Speaker: Xavier Alameda-Pineda
Date: December 3, 2015
During natural social gatherings, humans tend to organize themselves in the so-called free-standing conversational groups (FCGs). Studying FCGs in unstructured social settings (e.g., cocktail party ) is gratifying due to the wealth of information available at the group (mining social networks) and individual (recognizing native behavioural and personality traits) levels. However, analysing social scenes involving FCGs is also highly challenging due to the difficulty in extracting behavioural cues such as target locations, their speaking activity and head/body pose due to crowdedness and presence of extreme occlusions. Importantly, visual information typically obtained with a distributed camera network might not suffice to achieve the sought robustness. In this line of thought, recent advances in wearable sensing technology open the door to multimodal and richer information flows. In this study we cast the head and body pose estimation problem into a matrix completion task. We introduce a framework able to fuse multimodal data emanating from a combination of distributed and wearable sensors, taking into account the temporal consistency, the head/body coupling and the noise inherent to the scenario. We report results on the novel and challenging SALSA dataset (http://tev.fbk.eu/salsa), containing visual, auditory and infra-red recordings of 18 people interacting in a regular indoor environment.

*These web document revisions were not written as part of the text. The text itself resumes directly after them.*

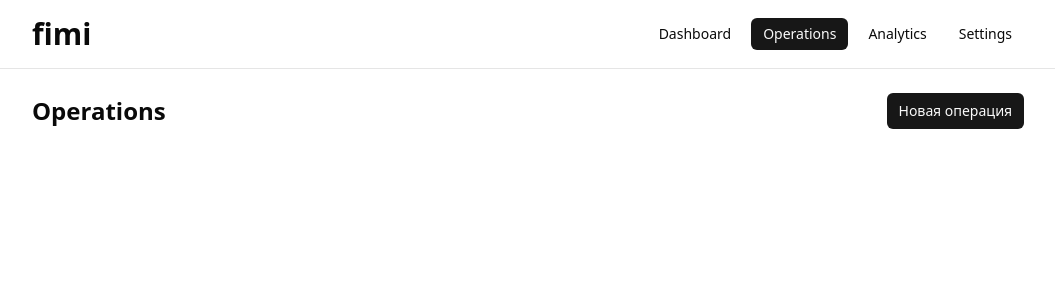
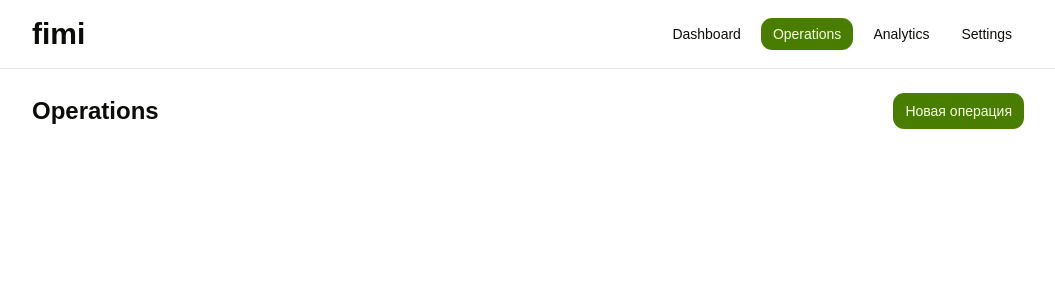
Before and after one commit to stanislavluft/fimi, a React (Vite) app: page /operations in a window 1280 px wide. Shown: the top 300 px of the page, without its empty margins (112-1167 px from the left). Built offline with nearby package versions, Linux system fonts and the light colour scheme.

Commit message:
refactor: implement OPERATION_TYPES constant and add new variables

```diff
--- a/package.json
+++ b/package.json
@@ -10,6 +10,7 @@
     "preview": "vite preview"
   },
   "dependencies": {
+    "@fontsource-variable/geist": "^5.2.8",
     "@tailwindcss/vite": "^4.1.18",
     "class-variance-authority": "^0.7.1",
     "clsx": "^2.1.1",
@@ -20,7 +21,8 @@
     "react-dom": "^19.2.0",
     "react-hook-form": "^7.71.2",
     "react-router-dom": "^7.13.1",
-    "tailwind-merge": "^3.4.1",
+    "tailwind-merge": "^3.5.0",
+    "tw-animate-css": "^1.4.0",
     "uuid": "^13.0.0",
     "zustand": "^5.0.11"
   },
--- /dev/null
+++ b/src/constants/constants.ts
@@ -0,0 +1,6 @@
+export const OPERATION_TYPES = [
+  { value: 'income', label: 'Доход' },
+  { value: 'expense', label: 'Расход' },
+] as const; //
+
+export type OperationType = (typeof OPERATION_TYPES)[number]['value'];
--- a/src/index.css
+++ b/src/index.css
@@ -1,62 +1,129 @@
 @import 'tailwindcss';
+@import 'tw-animate-css';
+@import '@fontsource-variable/geist';
+
+@custom-variant dark (&:where(.dark, .dark *));
 
 @layer base {
   :root {
+    --radius: 0.875rem;
     --background: oklch(1 0 0);
-    --foreground: oklch(0.145 0 0);
+    --foreground: oklch(0.153 0.006 107.1);
     --card: oklch(1 0 0);
-    --card-foreground: oklch(0.145 0 0);
-    --primary: oklch(0.205 0 0);
-    --primary-foreground: oklch(0.985 0 0);
-    --secondary: oklch(0.97 0 0);
-    --secondary-foreground: oklch(0.205 0 0);
-    --destructive: oklch(0.6271 0.1936 33.34);
-    --destructive-foreground: oklch(0.985 0 0);
-    --ghost: oklch(0.97 0 0);
-    --ghost-foreground: oklch(0.205 0 0);
-    --border: oklch(0.922 0 0);
-    --input: oklch(0.922 0 0);
-    --ring: oklch(0.708 0 0);
+    --card-foreground: oklch(0.153 0.006 107.1);
+    --popover: oklch(1 0 0);
+    --popover-foreground: oklch(0.153 0.006 107.1);
+    --primary: oklch(0.532 0.157 131.589);
+    --primary-foreground: oklch(0.986 0.031 120.757);
+    --secondary: oklch(0.967 0.001 286.375);
+    --secondary-foreground: oklch(0.21 0.006 285.885);
+    --muted: oklch(0.966 0.005 106.5);
+    --muted-foreground: oklch(0.58 0.031 107.3);
+    --accent: oklch(0.532 0.157 131.589);
+    --accent-foreground: oklch(0.986 0.031 120.757);
+    --destructive: oklch(0.577 0.245 27.325);
+    --border: oklch(0.93 0.007 106.5);
+    --input: oklch(0.93 0.007 106.5);
+    --ring: oklch(0.737 0.021 106.9);
+    --chart-1: oklch(0.897 0.196 126.665);
+    --chart-2: oklch(0.768 0.233 130.85);
+    --chart-3: oklch(0.648 0.2 131.684);
+    --chart-4: oklch(0.532 0.157 131.589);
+    --chart-5: oklch(0.453 0.124 130.933);
+    --sidebar: oklch(0.988 0.003 106.5);
+    --sidebar-foreground: oklch(0.153 0.006 107.1);
+    --sidebar-primary: oklch(0.648 0.2 131.684);
+    --sidebar-primary-foreground: oklch(0.986 0.031 120.757);
+    --sidebar-accent: oklch(0.966 0.005 106.5);
+    --sidebar-accent-foreground: oklch(0.228 0.013 107.4);
+    --sidebar-border: oklch(0.93 0.007 106.5);
+    --sidebar-ring: oklch(0.737 0.021 106.9);
   }
 
   .dark {
-    --background: oklch(0.145 0 0);
-    --foreground: oklch(0.985 0 0);
-    --card: oklch(0.205 0 0);
-    --card-foreground: oklch(0.985 0 0);
-    --primary: oklch(0.922 0 0);
-    --primary-foreground: oklch(0.205 0 0);
-    --secondary: oklch(0.269 0 0);
+    --background: oklch(0.153 0.006 107.1);
+    --foreground: oklch(0.988 0.003 106.5);
+    --card: oklch(0.228 0.013 107.4);
+    --card-foreground: oklch(0.988 0.003 106.5);
+    --popover: oklch(0.228 0.013 107.4);
+    --popover-foreground: oklch(0.988 0.003 106.5);
+    --primary: oklch(0.453 0.124 130.933);
+    --primary-foreground: oklch(0.986 0.031 120.757);
+    --secondary: oklch(0.274 0.006 286.033);
     --secondary-foreground: oklch(0.985 0 0);
+    --muted: oklch(0.286 0.016 107.4);
+    --muted-foreground: oklch(0.737 0.021 106.9);
+    --accent: oklch(0.453 0.124 130.933);
+    --accent-foreground: oklch(0.986 0.031 120.757);
     --destructive: oklch(0.6271 0.1936 33.34);
-    --destructive-foreground: oklch(0.985 0 0);
-    --ghost: oklch(0.269 0 0);
-    --ghost-foreground: oklch(0.985 0 0);
     --border: oklch(1 0 0 / 10%);
     --input: oklch(1 0 0 / 15%);
-    --ring: oklch(0.556 0 0);
+    --ring: oklch(0.58 0.031 107.3);
+    --chart-1: oklch(0.897 0.196 126.665);
+    --chart-2: oklch(0.768 0.233 130.85);
+    --chart-3: oklch(0.648 0.2 131.684);
+    --chart-4: oklch(0.532 0.157 131.589);
+    --chart-5: oklch(0.453 0.124 130.933);
+    --sidebar: oklch(0.228 0.013 107.4);
+    --sidebar-foreground: oklch(0.988 0.003 106.5);
+    --sidebar-primary: oklch(0.768 0.233 130.85);
+    --sidebar-primary-foreground: oklch(0.274 0.072 132.109);
+    --sidebar-accent: oklch(0.286 0.016 107.4);
+    --sidebar-accent-foreground: oklch(0.988 0.003 106.5);
+    --sidebar-border: oklch(1 0 0 / 10%);
+    --sidebar-ring: oklch(0.58 0.031 107.3);
   }
   body {
     overflow-x: hidden;
-    background-color: var(--background);
-    color: var(--foreground);
     min-height: 100vh;
+    @apply bg-background text-foreground;
+  }
+  * {
+    @apply border-border outline-ring/50;
+  }
+  html {
+    @apply font-sans;
   }
 }
-@theme {
+
+@theme inline {
+  --font-sans: 'Geist Variable', sans-serif;
+  --color-sidebar-ring: var(--sidebar-ring);
+  --color-sidebar-border: var(--sidebar-border);
+  --color-sidebar-accent-foreground: var(--sidebar-accent-foreground);
+  --color-sidebar-accent: var(--sidebar-accent);
+  --color-sidebar-primary-foreground: var(--sidebar-primary-foreground);
+  --color-sidebar-primary: var(--sidebar-primary);
+  --color-sidebar-foreground: var(--sidebar-foreground);
+  --color-sidebar: var(--sidebar);
+  --color-chart-5: var(--chart-5);
+  --color-chart-4: var(--chart-4);
+  --color-chart-3: var(--chart-3);
+  --color-chart-2: var(--chart-2);
+  --color-chart-1: var(--chart-1);
+  --color-ring: var(--ring);
+  --color-input: var(--input);
+  --color-border: var(--border);
+  --color-destructive: var(--destructive);
+  --color-accent-foreground: var(--accent-foreground);
+  --color-accent: var(--accent);
+  --color-muted-foreground: var(--muted-foreground);
+  --color-muted: var(--muted);
+  --color-secondary-foreground: var(--secondary-foreground);
+  --color-secondary: var(--secondary);
+  --color-primary-foreground: var(--primary-foreground);
+  --color-primary: var(--primary);
+  --color-popover-foreground: var(--popover-foreground);
+  --color-popover: var(--popover);
+  --color-card-foreground: var(--card-foreground);
+  --color-card: var(--card);
+  --color-foreground: var(--foreground);
   --color-background: var(--background);
-  --color-foreground: var(--foreground);
-  --color-card: var(--card);
-  --color-card-foreground: var(--card-foreground);
-  --color-primary: var(--primary);
-  --color-primary-foreground: var(--primary-foreground);
-  --color-secondary: var(--secondary);
-  --color-secondary-foreground: var(--secondary-foreground);
-  --color-ghost: var(--ghost);
-  --color-ghost-foreground: var(--ghost-foreground);
-  --color-destructive: var(--destructive);
-  --color-destructive-foreground: var(--destructive-foreground);
-  --color-border: var(--border);
-  --color-input: var(--input);
-  --color-ring: var(--ring);
+  --radius-sm: calc(var(--radius) * 0.6);
+  --radius-md: calc(var(--radius) * 0.8);
+  --radius-lg: var(--radius);
+  --radius-xl: calc(var(--radius) * 1.4);
+  --radius-2xl: calc(var(--radius) * 1.8);
+  --radius-3xl: calc(var(--radius) * 2.2);
+  --radius-4xl: calc(var(--radius) * 2.6);
 }
--- a/src/types.ts
+++ b/src/types.ts
@@ -1,5 +1,5 @@
 //Operation
-export type OperationType = 'income' | 'expense' | 'transfer';
+import type { OperationType } from '@/constants/constants';
 
 export interface Operation {
   id: string;
```
Also changed, not shown: src/components/finance/OperationForm.tsx (+6 -2 lines), 1 other file (tests, documents, lock files or other folders).
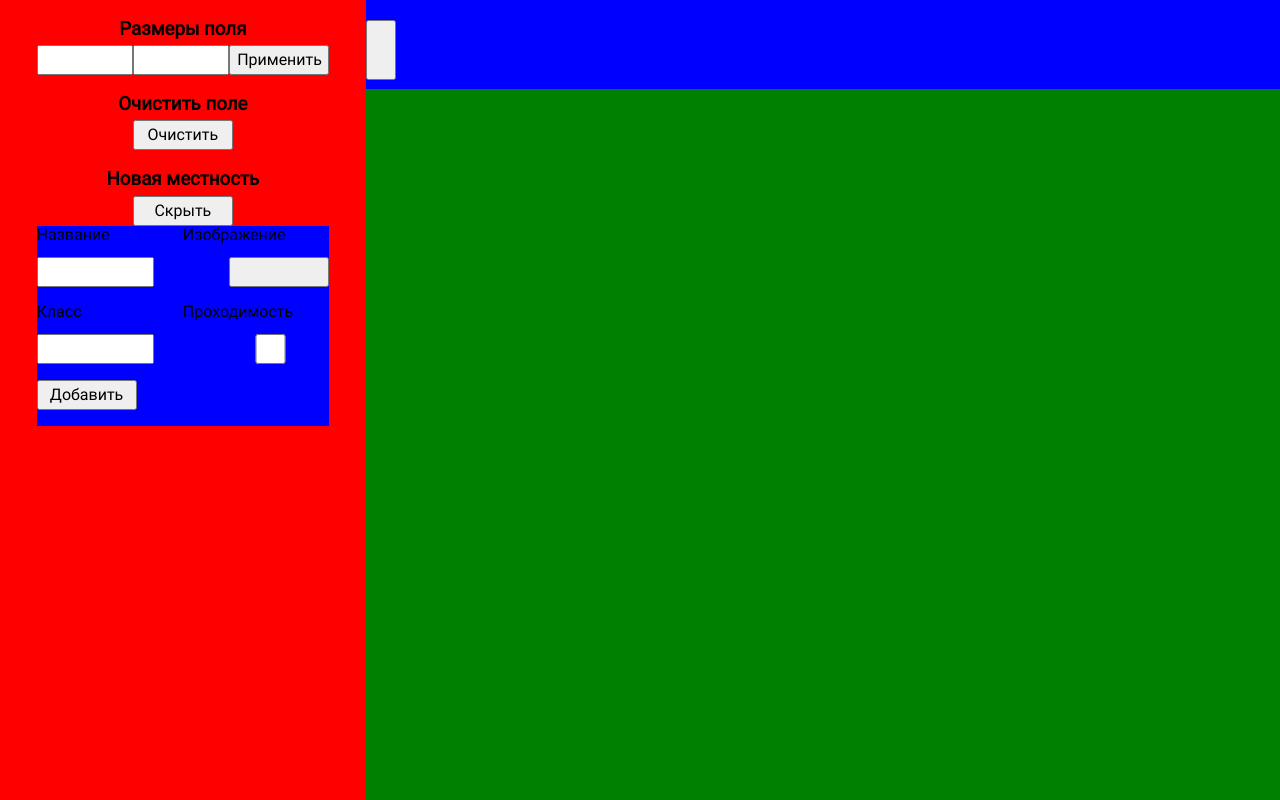
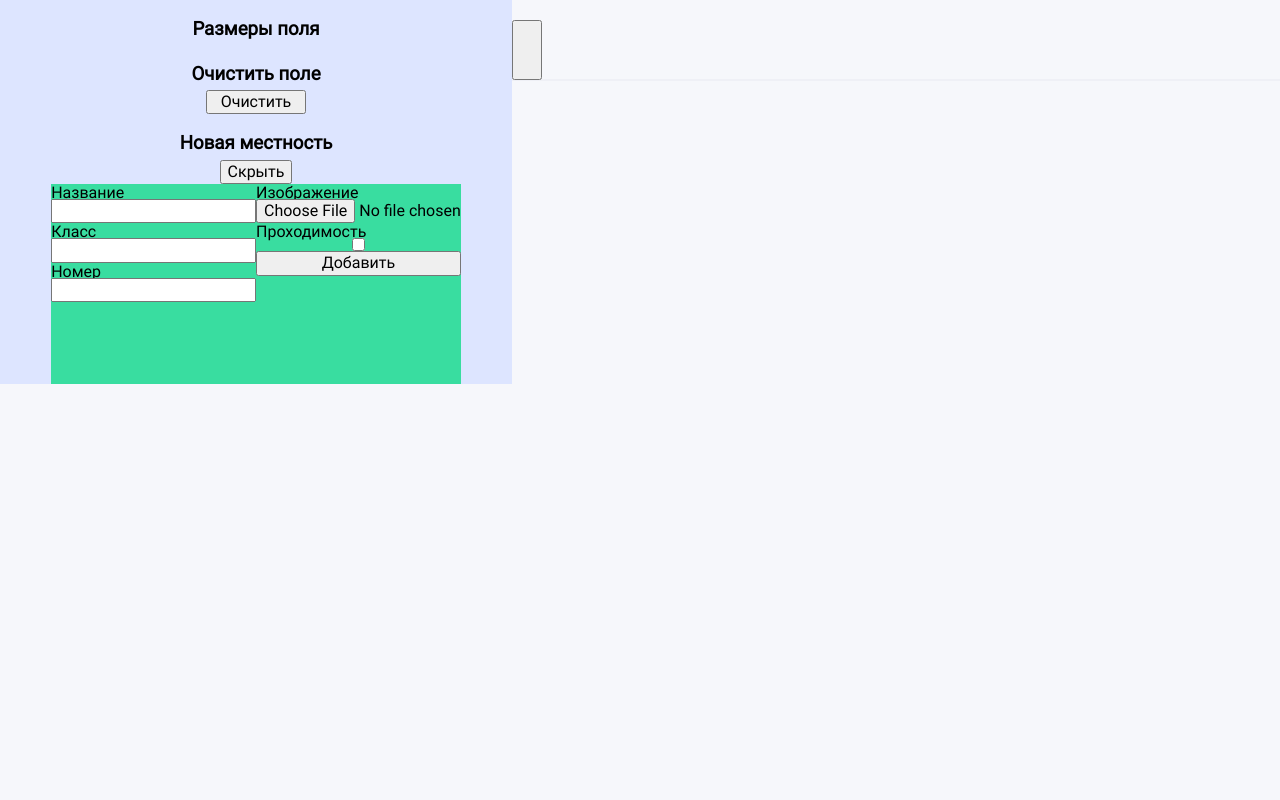
Before and after one commit to StaroverovAleksey/Game, a React app in the folder client/: page / in a window 1280 px wide. Built offline with nearby package versions, Linux system fonts and the light colour scheme; no server answers.

Commit message:
no message

```diff
--- /dev/null
+++ b/client/src/components/controls/Button.jsx
@@ -0,0 +1,23 @@
+import React from 'react';
+import styled from 'styled-components';
+
+const Key = styled.button`
+  min-width: 100px;
+  height: 24px;
+  cursor: pointer;
+`;
+
+class Button extends React.Component {
+  constructor(props) {
+    super(props);
+  }
+
+  render() {
+    const {
+      text,
+    } = this.props;
+    return <Key>{text}</Key>;
+  }
+}
+
+export default Button;
--- a/client/src/components/MapCreator.jsx
+++ b/client/src/components/pages/mapCreator/MapCreator.jsx
@@ -1,12 +1,11 @@
 import React from 'react';
 import styled from 'styled-components';
-import LeftPart from './LeftPart';
-import TopPart from './TopPart';
-import MainPart from './MainPart';
+import LeftPart from './leftPart/LeftPart';
+import TopPart from './topPart/TopPart';
+import MainPart from './mainPart/MainPart';
 
 const OuterWrapper = styled.div`
   display: flex;
-  height: 100vh;
 `;
 const InnerWrapper = styled.div`
   display: flex;
--- a/client/src/components/AddTerrain.jsx
+++ b/client/src/components/pages/mapCreator/leftPart/AddTerrain.jsx
@@ -2,12 +2,19 @@ import React from 'react';
 import styled from 'styled-components';
 
 const Wrapper = styled.div`
-  flex-wrap: wrap;
+  //flex-wrap: wrap;
+  display: flex;
+  width: 100%;
   justify-content: space-between;
-  background-color: #0000ff;
+  background-color: #39dda0;
   transition: 0.1s;
   height: ${({ open }) => (open ? '200px' : '0')};
 
+  div {
+    display: flex;
+    flex-direction: column;
+    width: 50%;
+  }
   label {
     width: 50%;
     margin: 0;
@@ -16,12 +23,12 @@ const Wrapper = styled.div`
     height: 15px
   ;
   }
-  input {
+  /*input {
     width: 50%;
   }
   button {
     width: 50%;
-  }
+  }*/
 
 `;
 
@@ -40,17 +47,25 @@ class AddTerrain extends React.Component {
         <button onClick={() => this.setState({ open: !open })}>{open ? 'Скрыть' : 'Добавить'}</button>
         <Wrapper open={open}>
 
-          <label>Название</label>
-          <label>Изображение</label>
-          <input />
-          <button />
+          <div>
+            <label>Название</label>
+            <input />
+            <label>Класс</label>
+            <input />
+            <label>Номер</label>
+            <input />
+          </div>
+          <div>
+            <label>Изображение</label>
+            <input type={'file'}/>
+            <label>Проходимость</label>
 
-          <label>Класс</label>
-          <label>Проходимость</label>
-          <input />
-          <input type="checkbox" />
+            <input type="checkbox" />
 
-          <button>Добавить</button>
+            <button>Добавить</button>
+          </div>
+
+
         </Wrapper>
       </>
     );
--- a/client/src/components/App.jsx
+++ b/client/src/components/pages/mapCreator/leftPart/App.jsx
@@ -1,5 +1,5 @@
 import React from 'react';
-import MapCreator from './MapCreator';
+import MapCreator from '../MapCreator';
 
 class App extends React.Component {
   render() {
--- a/client/src/components/LeftPart.jsx
+++ b/client/src/components/pages/mapCreator/leftPart/LeftPart.jsx
@@ -1,19 +1,17 @@
 import React from 'react';
 import styled from 'styled-components';
 import AddTerrain from './AddTerrain';
+import { asdfg } from '../../../../tools/palette';
+import Button from '../../../controls/Button';
 
-const Container = styled.aside`
+const OuterWrapper = styled.aside`
   display: flex;
   flex-direction: column;
   align-items: center;
   position: relative;
   width: ${({ open }) => (open ? '40vw' : '0')};
-  height: 100vh;
-  background-color: red;
+  background-color: ${asdfg};
   transition: 0.1s;
-  div {
-    opacity: ${({ open }) => (open ? '100%' : '0')};
-  }
 `;
 const CloseButton = styled.button`
   position: absolute;
@@ -23,33 +21,18 @@ const CloseButton = styled.button`
   height: 60px;
   cursor: pointer;
 `;
-const MapSize = styled.div`
+const InnerWrapper = styled.div`
   display: flex;
   flex-direction: column;
   align-items: center;
   overflow: hidden;
   width: 80%;
-  div {
-    display: flex;
-    width: 100%;
-  }
-  h3 {
+  opacity: ${({ open }) => (open ? '100%' : '0')};
+  >h3 {
     display: inline-block;
     text-align: center;
     margin-bottom: 5px;
     width: 100%;
-  }
-  input {
-    width: 40%;
-    height: 30px;
-    box-sizing: border-box;
-    cursor: text;
-  }
-  button {
-    width: 20%;
-    min-width: 100px;
-    height: 30px;
-    cursor: pointer;
   }
 `;
 
@@ -64,28 +47,28 @@ class LeftPart extends React.Component {
   render() {
     const { open } = this.state;
     return (
-      <Container open={open}>
+      <OuterWrapper open={open}>
         <CloseButton onClick={() => this.setState({ open: !open })} />
 
-        <MapSize>
+        <InnerWrapper open={open}>
           <h3>Размеры поля</h3>
-          <div>
+          {/* <div>
             <input />
             <input />
             <button>Применить</button>
-          </div>
-        </MapSize>
+          </div> */}
+        </InnerWrapper>
 
-        <MapSize>
+        <InnerWrapper open={open}>
           <h3>Очистить поле</h3>
-          <button>Очистить</button>
-        </MapSize>
+          <Button text="Очистить" />
+        </InnerWrapper>
 
-        <MapSize>
+        <InnerWrapper open={open}>
           <h3>Новая местность</h3>
           <AddTerrain />
-        </MapSize>
-      </Container>
+        </InnerWrapper>
+      </OuterWrapper>
     );
   }
 }
--- a/client/src/components/MainPart.jsx
+++ b/client/src/components/pages/mapCreator/mainPart/MainPart.jsx
@@ -5,7 +5,6 @@ const Container = styled.div`
   display: flex;
   width: 100%;
   height: 100%;
-  background-color: green;
 `;
 
 class MainPart extends React.Component {
--- a/client/src/components/TopPart.jsx
+++ b/client/src/components/pages/mapCreator/topPart/TopPart.jsx
@@ -1,11 +1,12 @@
 import React from 'react';
 import styled from 'styled-components';
+import {rsdfsdf} from '../../../../tools/palette';
 
 const Container = styled.div`
   display: flex;
   width: 100%;
   height: 100px;
-  background-color: blue;
+  border-bottom: ${rsdfsdf} 2px solid;
 `;
 
 class TopPart extends React.Component {
--- a/client/src/index.jsx
+++ b/client/src/index.jsx
@@ -4,7 +4,7 @@ import { createStore } from 'redux';
 import { Provider } from 'react-redux';
 import './styles/styles.css';
 
-import App from './components/App';
+import App from './components/pages/mapCreator/leftPart/App';
 import reducer from './redux/reducers/index';
 
 const store = createStore(
--- a/client/src/styles/styles.css
+++ b/client/src/styles/styles.css
@@ -3,5 +3,5 @@
 
 body {
     font-family: 'Roboto', sans-serif;
-    background: url("../assets/png.png");
+    background-color: #f6f7fb;
 }
--- /dev/null
+++ b/client/src/tools/palette.js
@@ -0,0 +1,12 @@
+export const hbfghfg = '#f6f7fb';
+export const rsdfsdf = '#eff0f6';
+export const asdfg = '#dde5ff';
+export const f = '#377afe';
+export const n = '#39dda0';
+
+
+
+export const s = '#0f1222';
+export const a = '#d8d8e0';
+export const g = '#c7c5c7';
+export const j = '#999';
```
Also changed, not shown: client/src/components/controls/InputText.jsx (added, +19 -0 lines).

We demonstrate the soundness of the proposed method and the usability for higher-level tasks such as the detection of F-formations and the discovery of social attention attractors.